Yes, Donald Trump campaigned on draining a swamp full of elites. But we shouldn’t be so naive as to believe that he we speaking about all the elites. He meant just the elitists who want to help minorities.
If Republicans achieve veto-proof control in 38 states, they can do something that has never been done before—hold a constitutional convention, and then ratify new amendments that are put forth. They could outlaw the New Deal and its social democratic programs. And if they get crazy enough, they could end separation of church and state and undo other portions of the Bill of Rights.
President Donald Trump swore in former Goldman Sachs banker and Hollywood financier, Steven Mnuchin, as Treasury secretary on Monday, putting him to work on tax reform, financial de-regulation, and economic diplomacy efforts. At a White House swearing-in ceremony, Trump said Mnuchin would be a “great champion” for U.S. citizens.
In a letter to Goldman Sachs’ CEO Lloyd Blankfein, Democratic Senators Elizabeth Warren and Tammy Baldwin asked for details on “lobbying” activities in the bank related to review of the Dodd-Frank Act and the Obama-era fiduciary rule on financial advice.
Public opinion surveys consistently reveal that the great majority of us say that people on the lower rungs of the economic ladder — the poor and the failing middle class— are the ones Congress should focus on. But, then, regular people don’t run Congress — or Donald Trump’s White House.
The ‘populist’ president delivered a multi-billion dollar gift to Wall Street by eviscerating the Dodd-Frank financial regulations passed in the wake of the 2008 crash. One of Trump’s two executive orders instructed the Department of Labor to delay and ultimately destroy the fiduciary rule that required financial firms to offer advice only in their clients’ best interest — rather than deceptive schemes for self-enrichment.
Five years ago Goldman Sachs played the arch-villain of the financial crash, the very essence of a greedy, rapacious bank that profited while ripping off its own customers and the American people. Is there a way to counter the Goldman Sachs occupation of the Trump administration? The answer might be a new Occupy Wall Street movement.

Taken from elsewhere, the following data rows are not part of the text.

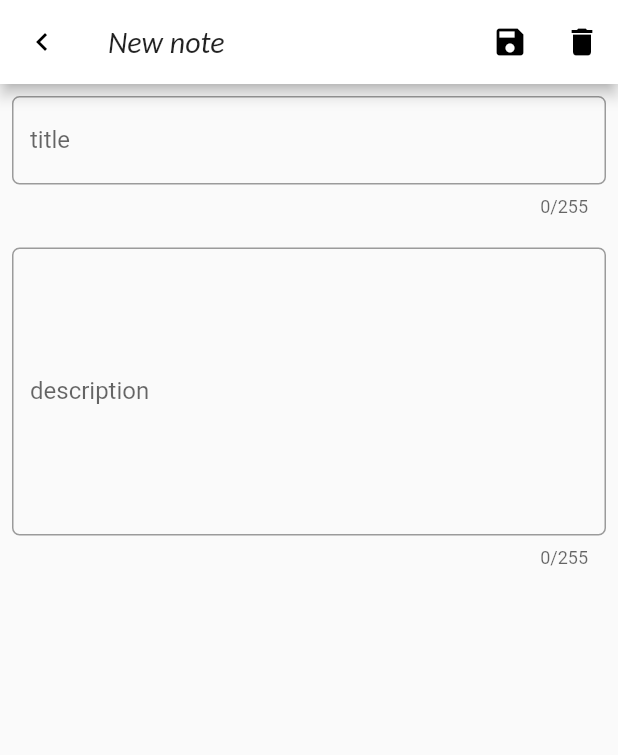
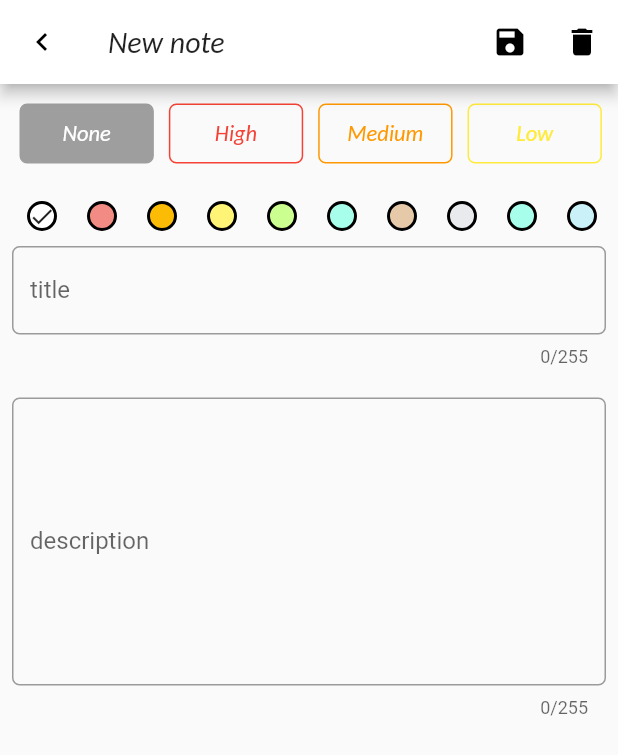
Before and after one commit to Devmuliya16/notes-app, a Flutter app: the screen it shows after launch, after a tap on the "grid 4x4" icon, after a tap on the "add" icon, on a phone screen of 412 x 824 dp. Shown: the top 755 px of the screen. Run offline on Flutter 3.47's test engine with Material 2 defaults, Android fonts, the phone set to English and light mode, and no system bars; our stand-ins replace drift; accounts and stored records are empty; generated files the repository leaves out were written again.

Commit message:
completed the app (basic)

```diff
--- /dev/null
+++ b/lib/components/colorlist.dart
@@ -0,0 +1,59 @@
+import 'package:flutter/material.dart';
+
+List<Color> colors = const [
+  Color(0xFFFFFFFF),
+  Color(0xffF28B83),
+  Color(0xFFFCBC05),
+  Color(0xFFFFF476),
+  Color(0xFFCBFF90),
+  Color(0xFFA7FEEA),
+  Color(0xFFE6C9A9),
+  Color(0xFFE8EAEE),
+  Color(0xFFA7FEEA),
+  Color(0xFFCAF0F8)
+];
+
+class ColorList extends StatefulWidget {
+  late Function setColor;
+  late int index = 0;
+  ColorList({super.key, required this.setColor, required this.index});
+  @override
+  State<ColorList> createState() => _ColorListState();
+}
+
+class _ColorListState extends State<ColorList> {
+  @override
+  Widget build(BuildContext context) {
+    return Container(
+      height: 20,
+      child: ListView.builder(
+          scrollDirection: Axis.horizontal,
+          itemCount: colors.length,
+          itemBuilder: (context, index) {
+            return InkWell(
+              onTap: () {
+                widget.index = index;
+                widget.setColor(index);
+                setState(() {});
+              },
+              child: Stack(
+                alignment: Alignment.center,
+                children: [
+                  Container(
+                      margin: EdgeInsets.symmetric(horizontal: 5),
+                      width: 30,
+                      height: 30,
+                      decoration: BoxDecoration(
+                          shape: BoxShape.circle,
+                          color: colors[index],
+                          border: Border.all(color: Colors.black, width: 2))),
+                  index == widget.index
+                      ? Icon(Icons.check, size: 18)
+                      : Container()
+                ],
+              ),
+            );
+          }),
+    );
+  }
+}
--- a/lib/components/gridview.dart
+++ b/lib/components/gridview.dart
@@ -8,6 +8,7 @@ import '../database/DataBase.dart';
 
 //components
 import '../components/elements.dart';
+import '../components/colorlist.dart';
 
 class noteListUi extends StatefulWidget {
   noteListUi(
@@ -38,7 +39,8 @@ class _noteListUiState extends State<noteListUi> {
               padding: EdgeInsets.all(10),
               decoration: BoxDecoration(
                   borderRadius: BorderRadius.circular(5.0),
-                  border: Border.all(color: Colors.black)),
+                  border: Border.all(color: Colors.black),
+                  color: colors[note.color ?? 0]),
               child: Column(
                   crossAxisAlignment: CrossAxisAlignment.start,
                   children: [
@@ -57,7 +59,7 @@ class _noteListUiState extends State<noteListUi> {
                       mainAxisAlignment: MainAxisAlignment.end,
                       children: [
                         Text(
-                          '25/5/2023',
+                          note.date,
                           style: Theme.of(context).textTheme.labelSmall,
                         )
                       ],
--- /dev/null
+++ b/lib/components/prioritylist.dart
@@ -0,0 +1,53 @@
+import 'package:flutter/material.dart';
+
+List<String> nameList = ['None', 'High', 'Medium', 'Low'];
+List<Color> colorList = [Colors.grey, Colors.red, Colors.orange, Colors.yellow];
+
+class PriorityList extends StatefulWidget {
+  PriorityList({super.key, required this.index, required this.setPriority});
+  int index = 0;
+  late Function setPriority;
+  @override
+  State<PriorityList> createState() => _PriorityListState();
+}
+
+class _PriorityListState extends State<PriorityList> {
+  @override
+  Widget build(BuildContext context) {
+    return Container(
+      height: 50,
+      margin: EdgeInsets.only(bottom: 10),
+      child: ListView.builder(
+          scrollDirection: Axis.horizontal,
+          itemCount: nameList.length,
+          itemBuilder: (context, index) {
+            return InkWell(
+              onTap: () {
+                widget.index = index;
+                widget.setPriority(index);
+                setState(() {});
+              },
+              child: Container(
+                margin: EdgeInsets.all(5),
+                decoration: BoxDecoration(
+                  color: (index == widget.index)
+                      ? colorList[index]
+                      : Colors.transparent,
+                  borderRadius: BorderRadius.circular(5),
+                  border: Border.all(color: colorList[index]),
+                ),
+                width: MediaQuery.of(context).size.width / 4.6,
+                child: Center(
+                    child: Text(
+                  nameList[index],
+                  style: TextStyle(
+                      color: (index == widget.index)
+                          ? Colors.white
+                          : colorList[index]),
+                )),
+              ),
+            );
+          }),
+    );
+  }
+}
--- a/lib/database/DataBase.dart
+++ b/lib/database/DataBase.dart
@@ -13,6 +13,7 @@ class Note extends Table {
   IntColumn get category => integer().nullable()();
   IntColumn get priority => integer().nullable()();
   IntColumn get color => integer().nullable()();
+  TextColumn get date => text()();
 }
 
 LazyDatabase _openConnection() {
--- a/lib/screen/notes_detail.dart
+++ b/lib/screen/notes_detail.dart
@@ -2,8 +2,12 @@ import 'package:flutter/material.dart';
 import 'package:notes_maker/database/DataBase.dart';
 import 'package:drift/drift.dart' as db;
 import 'package:provider/provider.dart';
+import 'package:intl/intl.dart';
 
+//components
 import '../components/Inputs.dart';
+import '../components/prioritylist.dart';
+import '../components/colorlist.dart';
 
 class NotesDetail extends StatefulWidget {
   final String title;
@@ -19,13 +23,16 @@ class _NotesDetailState extends State<NotesDetail> {
   late AppDatabase database;
   late TextEditingController titleinputController;
   late TextEditingController descriptionController;
-
+  late int priority;
+  late int color;
   @override
   void initState() {
     titleinputController = TextEditingController();
     descriptionController = TextEditingController();
     titleinputController.text = widget.note.title.value;
     descriptionController.text = widget.note.content.value;
+    priority = widget.note.priority.value!;
+    color = widget.note.color.value!;
     super.initState();
   }
 
@@ -39,6 +46,24 @@ class _NotesDetailState extends State<NotesDetail> {
           padding: const EdgeInsets.all(8.0),
           child: Column(
             children: [
+              PriorityList(
+                  index: widget.note.priority.value!,
+                  setPriority: (index) {
+                    print(index);
+                    priority = index;
+                  }),
+              SizedBox(
+                height: 10.0,
+              ),
+              ColorList(
+                  index: color,
+                  setColor: (index) {
+                    print(index);
+                    color = index;
+                  }),
+              SizedBox(
+                height: 10.0,
+              ),
               getInputOutlined(
                   controller: titleinputController, labeltext: "title"),
               SizedBox(
@@ -61,6 +86,7 @@ class _NotesDetailState extends State<NotesDetail> {
     );
   }
 
+  //appbar
   _getDetailAppbar() {
     return AppBar(
       leading: IconButton(
@@ -95,9 +121,10 @@ class _NotesDetailState extends State<NotesDetail> {
               id: widget.note.id.value,
               title: titleinputController.text,
               content: descriptionController.text,
-              color: 1,
+              color: this.color,
               category: 1,
-              priority: 1))
+              priority: this.priority,
+              date: DateFormat.yMMMd().format(DateTime.now())))
           .then((value) {
         print(value);
         Navigator.pop(context, true);
@@ -109,7 +136,9 @@ class _NotesDetailState extends State<NotesDetail> {
               title: db.Value(titleinputController.text),
               content: db.Value(descriptionController.text),
               category: db.Value(1),
-              color: db.Value(1)))
+              color: db.Value(this.color),
+              priority: db.Value(this.priority),
+              date: db.Value(DateFormat.yMMMd().format(DateTime.now()))))
           .then((value) => Navigator.pop(context, true))
           .catchError((error) => print(error.toString()));
     }
@@ -135,10 +164,10 @@ class _NotesDetailState extends State<NotesDetail> {
                     Navigator.pop(context);
                     database
                         .deleteNote(NoteData(
-                          id: widget.note.id.value,
-                          title: widget.note.title.value,
-                          content: widget.note.content.value,
-                        ))
+                            id: widget.note.id.value,
+                            title: widget.note.title.value,
+                            content: widget.note.content.value,
+                            date: DateFormat.yMMMd().format(DateTime.now())))
                         .then((value) => Navigator.pop(context, true))
                         .catchError((error) => print(error.toString()));
                   },
--- a/lib/screen/notes_page.dart
+++ b/lib/screen/notes_page.dart
@@ -96,8 +96,8 @@ class _NotesPageState extends State<NotesPage> {
                   note: NoteCompanion(
                     title: df.Value(''),
                     content: df.Value(''),
-                    color: df.Value(null),
-                    priority: df.Value(null),
+                    color: df.Value(0),
+                    priority: df.Value(0),
                     category: df.Value(null),
                   ),
                 )));
```
Also changed, not shown: lib/database/DataBase.g.dart, 11 other files.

In a confirmation hearing before the Senate Finance Committee, President-elect Donald Trump’s pick to lead the Treasury was attacked for failing to promptly disclose he was a director of an offshore business vehicle domiciled in the Cayman Islands and owned more than $100 million in real estate.
In a blistering review, Samantha Bee examines the sleazy methods used by Mnuchin to enrich himself in the aftermath of the financial crisis, when he scored about $400 million from a bank that literally swindled widows out of their homes. She contrasts the rise of this greedy character with Trump’s campaign denunciations of Wall Street and Goldman Sachs (the legendary financial house where Mnuchin and several other major Trump appointees began his career).

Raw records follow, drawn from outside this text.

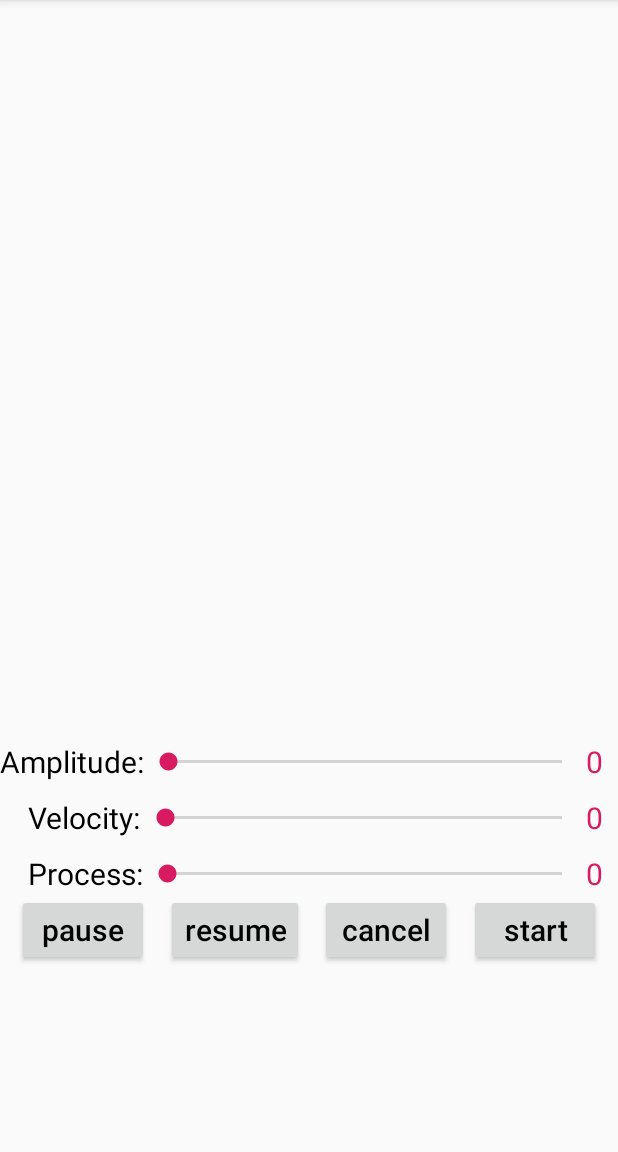
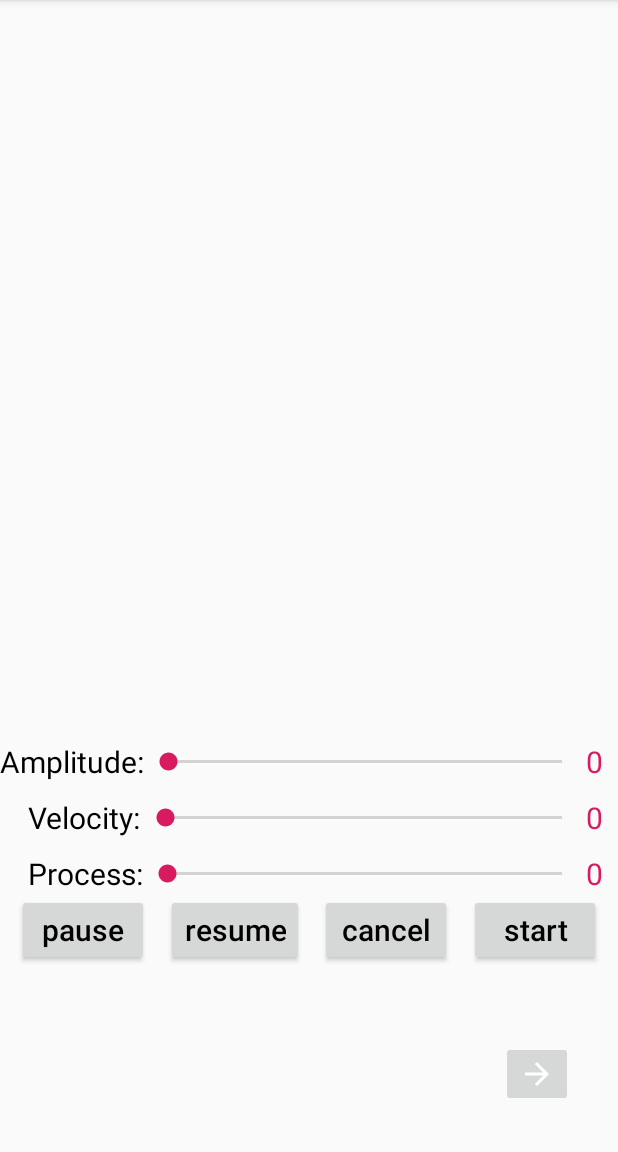
Before and after one commit to rain9155/WaveLoadingView, an Android app: the screen it shows after launch (MainActivity), on a phone screen of 412 x 824 dp, the part 84-1236 px from its top. Run offline under Robolectric (Android 15) with nearby library versions, the phone set to English and light mode, and no system bars; 13 statements that could not run were skipped.

Commit message:
添加一些Demo

```diff
--- a/app/build.gradle
+++ b/app/build.gradle
@@ -26,10 +26,9 @@ dependencies {
     //implementation project(':library')
     implementation 'com.jianyu:waveloadingview:1.0.1'
 
-    implementation"org.jetbrains.kotlin:kotlin-stdlib-jdk7:$kotlin_version"
+    implementation "org.jetbrains.kotlin:kotlin-stdlib-jdk7:$kotlin_version"
     implementation 'com.android.support:appcompat-v7:28.0.0'
     implementation 'com.android.support.constraint:constraint-layout:1.1.3'
-    implementation 'me.itangqi.waveloadingview:library:0.3.5'
 
     testImplementation 'junit:junit:4.12'
     androidTestImplementation 'com.android.support.test:runner:1.0.2'
--- a/app/src/main/AndroidManifest.xml
+++ b/app/src/main/AndroidManifest.xml
@@ -9,11 +9,13 @@
             android:roundIcon="@mipmap/ic_launcher_round"
             android:supportsRtl="true"
             android:theme="@style/AppTheme">
+        <activity android:name=".DemoActivity">
+        </activity>
         <activity android:name=".MainActivity">
             <intent-filter>
-                <action android:name="android.intent.action.MAIN" />
+                <action android:name="android.intent.action.MAIN"/>
 
-                <category android:name="android.intent.category.LAUNCHER" />
+                <category android:name="android.intent.category.LAUNCHER"/>
             </intent-filter>
         </activity>
     </application>
--- a/app/src/main/java/com/example/waveloadingview/MainActivity.kt
+++ b/app/src/main/java/com/example/waveloadingview/MainActivity.kt
@@ -1,5 +1,6 @@
 package com.example.waveloadingview
 
+import android.content.Intent
 import android.graphics.Color
 import android.os.Build
 import android.support.v7.app.AppCompatActivity
@@ -61,7 +62,8 @@ class MainActivity : AppCompatActivity(), SeekBar.OnSeekBarChangeListener{
             wl.startLoading()
         }
 
-
-
+        btnGo.setOnClickListener {
+            startActivity(Intent(this, DemoActivity::class.java))
+        }
     }
 }
--- /dev/null
+++ b/app/src/main/res/drawable/ic_arrow_forward.xml
@@ -0,0 +1,5 @@
+<vector android:height="24dp" android:tint="#FFFFFF"
+    android:viewportHeight="24.0" android:viewportWidth="24.0"
+    android:width="24dp" xmlns:android="http://schemas.android.com/apk/res/android">
+    <path android:fillColor="#FF000000" android:pathData="M12,4l-1.41,1.41L16.17,11H4v2h12.17l-5.58,5.59L12,20l8,-8z"/>
+</vector>
--- a/app/src/main/res/layout/activity_main.xml
+++ b/app/src/main/res/layout/activity_main.xml
@@ -168,4 +168,14 @@
         app:layout_constraintLeft_toRightOf="@id/btnCancelAnim"
         app:layout_constraintRight_toRightOf="parent"/>
 
+    <ImageButton
+            android:id="@+id/btnGo"
+            android:layout_width="wrap_content"
+            android:layout_height="wrap_content"
+            android:src="@drawable/ic_arrow_forward"
+            android:layout_margin="30dp"
+            app:layout_constraintBottom_toBottomOf="parent"
+            app:layout_constraintRight_toRightOf="parent"/>
+
+
 </android.support.constraint.ConstraintLayout>
```
Also changed, not shown: app/src/main/java/com/example/waveloadingview/DemoActivity.kt (added, +12 -0 lines), app/src/main/res/layout/activity_demo.xml (added, +86 -0 lines). Lines whose indentation alone changed are shown as unchanged.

Schumer said Trump’s nominees, many of whom have extensive business backgrounds at companies such as Exxon Mobil Corp and Goldman Sachs, should be carefully scrutinized to be sure they avoid conflicts of interest. He also confirmed that some of Trump’s nominees have not completed a review process conducted by the U.S. Office of Government Ethics.
Donald Trump has inspired so much fear among his Republican comrades that he no longer has to issue harsh tweets when they misbehave. They do it themselves.
The transition team itself is a viper’s nest of pay-to-play corporate interests. These are not people who are going to finance any sort of working-class populism; they instead intend to use The Donald’s victory to impose a plutocracy over America.
During the campaign, Trump checked off all boxes in the art of the con. 1) Learn what the target wants. 2) Play on that desire. 3) Create an emotional foundation based on rapport and an illusion of empathy.
During the campaign, Trump shrieked “pay for play!” to defame the Clintons over and over again, without proof. But now he is doling out top positions in government to the patrons of his campaign, his businesses, and even his foundation.To Trump, a post in his cabinet is not a commitment of trust granted on behalf of the people, but a plum to bestow on any crony who once did him a favor.
A desire to fix any billionaire deficit may account for Trump’s decision to stock his administration with real-life tycoons. The way it works is that they cut him into their deals and he lets them influence tax and regulatory laws. This assumes that Trump might participate in such an unseemly trade, heaven forfend.
Steve Mnuchin was born into a family of Wall Street royalty, and he has made a career out of being “lucky.” In fact, Mnuchin has a long history of coming out ahead, even in questionable deals.
The flurry of picks showed Trump, a real estate tycoon with no governing experience, rewarding loyalists and established Washington veterans as he rounds out his circle of top advisers.
Why Hillary Clinton insisted on keeping her brilliant Wall Street speeches secret will remain an enduring mystery of this campaign. Heck, why didn’t she just post them on her website?
Goldman Sachs’ CEO, Lloyd Blankfein, just awarded himself a $23 million paycheck for his work last year. That work essentially amounted to negotiating the deal with the government that makes shareholders pay for the bankers’ wrongdoings — while he and other top executives keep their jobs and pocket millions.
Imagine if Hillary Clinton had flown to the Vatican and stationed herself at Pope Francis’s door for an ambush interview. She’d be caricatured as a power-mad shrew or worse.
After supporting Clinton in 2000 and 2008, Lloyd Blankfein told CNBC In February 2016 “I don’t want to help or hurt anybody by giving them my endorsement.”
The Democrats have respected his candidacy. And it has given him a platform he’d never have gotten on his own. But the welcome mat shows holes.